• **Aim of the task**
Write out the records word for word.

○ ○ ○ ○ ○ ○ ○

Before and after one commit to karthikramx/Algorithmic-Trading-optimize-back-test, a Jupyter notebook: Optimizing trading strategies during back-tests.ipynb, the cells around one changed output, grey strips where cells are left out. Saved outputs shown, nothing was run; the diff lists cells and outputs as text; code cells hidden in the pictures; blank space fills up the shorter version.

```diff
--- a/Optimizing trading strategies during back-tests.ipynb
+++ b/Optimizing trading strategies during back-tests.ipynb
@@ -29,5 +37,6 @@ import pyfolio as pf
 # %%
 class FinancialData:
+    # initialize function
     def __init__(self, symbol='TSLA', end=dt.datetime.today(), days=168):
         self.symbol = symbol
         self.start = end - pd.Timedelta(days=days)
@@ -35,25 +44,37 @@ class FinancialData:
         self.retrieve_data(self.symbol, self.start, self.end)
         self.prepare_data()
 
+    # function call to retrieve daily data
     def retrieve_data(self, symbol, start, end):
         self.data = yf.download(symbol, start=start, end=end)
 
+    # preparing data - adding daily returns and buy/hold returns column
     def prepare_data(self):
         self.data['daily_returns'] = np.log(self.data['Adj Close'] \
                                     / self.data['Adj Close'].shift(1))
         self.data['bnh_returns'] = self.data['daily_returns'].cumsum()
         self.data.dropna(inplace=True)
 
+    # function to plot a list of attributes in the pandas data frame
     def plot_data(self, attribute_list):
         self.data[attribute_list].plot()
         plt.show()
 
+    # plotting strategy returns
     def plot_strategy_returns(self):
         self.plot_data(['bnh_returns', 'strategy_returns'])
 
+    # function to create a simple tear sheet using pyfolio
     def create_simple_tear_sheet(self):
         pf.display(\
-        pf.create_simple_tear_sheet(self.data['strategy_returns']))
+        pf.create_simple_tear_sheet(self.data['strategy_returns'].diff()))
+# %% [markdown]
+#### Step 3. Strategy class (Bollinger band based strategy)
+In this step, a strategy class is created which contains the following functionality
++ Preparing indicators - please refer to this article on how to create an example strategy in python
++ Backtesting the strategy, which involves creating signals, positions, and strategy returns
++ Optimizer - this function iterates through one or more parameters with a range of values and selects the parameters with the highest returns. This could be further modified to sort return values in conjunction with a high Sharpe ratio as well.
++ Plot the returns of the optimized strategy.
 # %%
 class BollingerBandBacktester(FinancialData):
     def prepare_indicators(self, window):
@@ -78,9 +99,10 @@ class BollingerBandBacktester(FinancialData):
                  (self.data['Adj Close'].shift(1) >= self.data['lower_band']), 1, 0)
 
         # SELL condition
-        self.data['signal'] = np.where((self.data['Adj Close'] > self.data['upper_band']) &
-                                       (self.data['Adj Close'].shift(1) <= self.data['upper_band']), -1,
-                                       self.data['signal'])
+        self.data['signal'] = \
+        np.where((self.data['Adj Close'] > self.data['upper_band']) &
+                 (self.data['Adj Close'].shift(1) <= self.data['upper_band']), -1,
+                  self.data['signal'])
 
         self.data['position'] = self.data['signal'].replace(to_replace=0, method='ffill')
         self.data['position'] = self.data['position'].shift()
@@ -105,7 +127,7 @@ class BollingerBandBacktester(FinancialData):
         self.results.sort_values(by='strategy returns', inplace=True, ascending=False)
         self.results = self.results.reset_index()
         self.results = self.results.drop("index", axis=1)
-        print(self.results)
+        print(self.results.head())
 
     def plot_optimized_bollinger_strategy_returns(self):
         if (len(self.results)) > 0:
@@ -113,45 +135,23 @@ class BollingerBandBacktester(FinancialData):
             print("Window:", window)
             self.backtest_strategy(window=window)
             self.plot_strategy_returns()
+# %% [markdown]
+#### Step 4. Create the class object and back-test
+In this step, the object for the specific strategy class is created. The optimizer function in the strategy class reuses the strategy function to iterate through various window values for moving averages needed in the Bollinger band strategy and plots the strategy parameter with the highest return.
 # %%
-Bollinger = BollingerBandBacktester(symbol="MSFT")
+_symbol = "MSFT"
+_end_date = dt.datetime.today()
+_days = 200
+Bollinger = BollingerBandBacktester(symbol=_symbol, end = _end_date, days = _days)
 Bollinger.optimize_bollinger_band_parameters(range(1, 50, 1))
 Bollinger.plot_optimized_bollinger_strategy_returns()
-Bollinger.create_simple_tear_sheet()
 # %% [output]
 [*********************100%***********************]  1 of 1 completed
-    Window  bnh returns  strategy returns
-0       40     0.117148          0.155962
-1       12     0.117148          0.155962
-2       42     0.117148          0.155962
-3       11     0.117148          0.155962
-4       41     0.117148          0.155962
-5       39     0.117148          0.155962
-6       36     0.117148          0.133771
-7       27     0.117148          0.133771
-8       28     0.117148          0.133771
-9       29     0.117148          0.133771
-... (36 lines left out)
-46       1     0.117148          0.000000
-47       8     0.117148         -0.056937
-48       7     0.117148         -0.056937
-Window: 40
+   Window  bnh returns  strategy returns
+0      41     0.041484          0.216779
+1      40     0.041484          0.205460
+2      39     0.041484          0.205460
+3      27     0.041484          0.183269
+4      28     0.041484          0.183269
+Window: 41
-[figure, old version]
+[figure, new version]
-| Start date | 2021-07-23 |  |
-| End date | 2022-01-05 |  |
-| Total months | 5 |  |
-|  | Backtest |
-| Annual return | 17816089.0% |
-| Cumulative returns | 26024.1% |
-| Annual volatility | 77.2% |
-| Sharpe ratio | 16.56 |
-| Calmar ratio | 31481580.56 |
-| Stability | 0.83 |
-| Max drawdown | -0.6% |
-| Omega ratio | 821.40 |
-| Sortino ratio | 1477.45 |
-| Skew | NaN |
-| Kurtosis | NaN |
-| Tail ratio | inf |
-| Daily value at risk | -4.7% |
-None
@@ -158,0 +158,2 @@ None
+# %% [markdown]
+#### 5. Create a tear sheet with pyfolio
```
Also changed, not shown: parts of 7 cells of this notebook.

○ ○ ○ ○ ○ ○ ○

• **Your response**
Before and after one commit to karthikramx/Algorithmic-Trading-optimize-back-test, a Jupyter notebook: Optimizing trading strategies during back-tests.ipynb, the cells around one changed output, grey strips where cells are left out. Saved outputs shown, nothing was run; the diff lists cells and outputs as text; code cells hidden in the pictures; blank space fills up the shorter version.

```diff
--- a/Optimizing trading strategies during back-tests.ipynb
+++ b/Optimizing trading strategies during back-tests.ipynb
@@ -29,5 +37,6 @@ import pyfolio as pf
 # %%
 class FinancialData:
+    # initialize function
     def __init__(self, symbol='TSLA', end=dt.datetime.today(), days=168):
         self.symbol = symbol
         self.start = end - pd.Timedelta(days=days)
@@ -35,25 +44,37 @@ class FinancialData:
         self.retrieve_data(self.symbol, self.start, self.end)
         self.prepare_data()
 
+    # function call to retrieve daily data
     def retrieve_data(self, symbol, start, end):
         self.data = yf.download(symbol, start=start, end=end)
 
+    # preparing data - adding daily returns and buy/hold returns column
     def prepare_data(self):
         self.data['daily_returns'] = np.log(self.data['Adj Close'] \
                                     / self.data['Adj Close'].shift(1))
         self.data['bnh_returns'] = self.data['daily_returns'].cumsum()
         self.data.dropna(inplace=True)
 
+    # function to plot a list of attributes in the pandas data frame
     def plot_data(self, attribute_list):
         self.data[attribute_list].plot()
         plt.show()
 
+    # plotting strategy returns
     def plot_strategy_returns(self):
         self.plot_data(['bnh_returns', 'strategy_returns'])
 
+    # function to create a simple tear sheet using pyfolio
     def create_simple_tear_sheet(self):
         pf.display(\
-        pf.create_simple_tear_sheet(self.data['strategy_returns']))
+        pf.create_simple_tear_sheet(self.data['strategy_returns'].diff()))
+# %% [markdown]
+#### Step 3. Strategy class (Bollinger band based strategy)
+In this step, a strategy class is created which contains the following functionality
++ Preparing indicators - please refer to this article on how to create an example strategy in python
++ Backtesting the strategy, which involves creating signals, positions, and strategy returns
++ Optimizer - this function iterates through one or more parameters with a range of values and selects the parameters with the highest returns. This could be further modified to sort return values in conjunction with a high Sharpe ratio as well.
++ Plot the returns of the optimized strategy.
 # %%
 class BollingerBandBacktester(FinancialData):
     def prepare_indicators(self, window):
@@ -78,9 +99,10 @@ class BollingerBandBacktester(FinancialData):
                  (self.data['Adj Close'].shift(1) >= self.data['lower_band']), 1, 0)
 
         # SELL condition
-        self.data['signal'] = np.where((self.data['Adj Close'] > self.data['upper_band']) &
-                                       (self.data['Adj Close'].shift(1) <= self.data['upper_band']), -1,
-                                       self.data['signal'])
+        self.data['signal'] = \
+        np.where((self.data['Adj Close'] > self.data['upper_band']) &
+                 (self.data['Adj Close'].shift(1) <= self.data['upper_band']), -1,
+                  self.data['signal'])
 
         self.data['position'] = self.data['signal'].replace(to_replace=0, method='ffill')
         self.data['position'] = self.data['position'].shift()
@@ -105,7 +127,7 @@ class BollingerBandBacktester(FinancialData):
         self.results.sort_values(by='strategy returns', inplace=True, ascending=False)
         self.results = self.results.reset_index()
         self.results = self.results.drop("index", axis=1)
-        print(self.results)
+        print(self.results.head())
 
     def plot_optimized_bollinger_strategy_returns(self):
         if (len(self.results)) > 0:
@@ -113,45 +135,23 @@ class BollingerBandBacktester(FinancialData):
             print("Window:", window)
             self.backtest_strategy(window=window)
             self.plot_strategy_returns()
+# %% [markdown]
+#### Step 4. Create the class object and back-test
+In this step, the object for the specific strategy class is created. The optimizer function in the strategy class reuses the strategy function to iterate through various window values for moving averages needed in the Bollinger band strategy and plots the strategy parameter with the highest return.
 # %%
-Bollinger = BollingerBandBacktester(symbol="MSFT")
+_symbol = "MSFT"
+_end_date = dt.datetime.today()
+_days = 200
+Bollinger = BollingerBandBacktester(symbol=_symbol, end = _end_date, days = _days)
 Bollinger.optimize_bollinger_band_parameters(range(1, 50, 1))
 Bollinger.plot_optimized_bollinger_strategy_returns()
-Bollinger.create_simple_tear_sheet()
 # %% [output]
 [*********************100%***********************]  1 of 1 completed
-    Window  bnh returns  strategy returns
-0       40     0.117148          0.155962
-1       12     0.117148          0.155962
-2       42     0.117148          0.155962
-3       11     0.117148          0.155962
-4       41     0.117148          0.155962
-5       39     0.117148          0.155962
-6       36     0.117148          0.133771
-7       27     0.117148          0.133771
-8       28     0.117148          0.133771
-9       29     0.117148          0.133771
-... (36 lines left out)
-46       1     0.117148          0.000000
-47       8     0.117148         -0.056937
-48       7     0.117148         -0.056937
-Window: 40
+   Window  bnh returns  strategy returns
+0      41     0.041484          0.216779
+1      40     0.041484          0.205460
+2      39     0.041484          0.205460
+3      27     0.041484          0.183269
+4      28     0.041484          0.183269
+Window: 41
-[figure, old version]
+[figure, new version]
-| Start date | 2021-07-23 |  |
-| End date | 2022-01-05 |  |
-| Total months | 5 |  |
-|  | Backtest |
-| Annual return | 17816089.0% |
-| Cumulative returns | 26024.1% |
-| Annual volatility | 77.2% |
-| Sharpe ratio | 16.56 |
-| Calmar ratio | 31481580.56 |
-| Stability | 0.83 |
-| Max drawdown | -0.6% |
-| Omega ratio | 821.40 |
-| Sortino ratio | 1477.45 |
-| Skew | NaN |
-| Kurtosis | NaN |
-| Tail ratio | inf |
-| Daily value at risk | -4.7% |
-None
@@ -158,0 +158,2 @@ None
+# %% [markdown]
+#### 5. Create a tear sheet with pyfolio
```
Also changed, not shown: parts of 7 cells of this notebook.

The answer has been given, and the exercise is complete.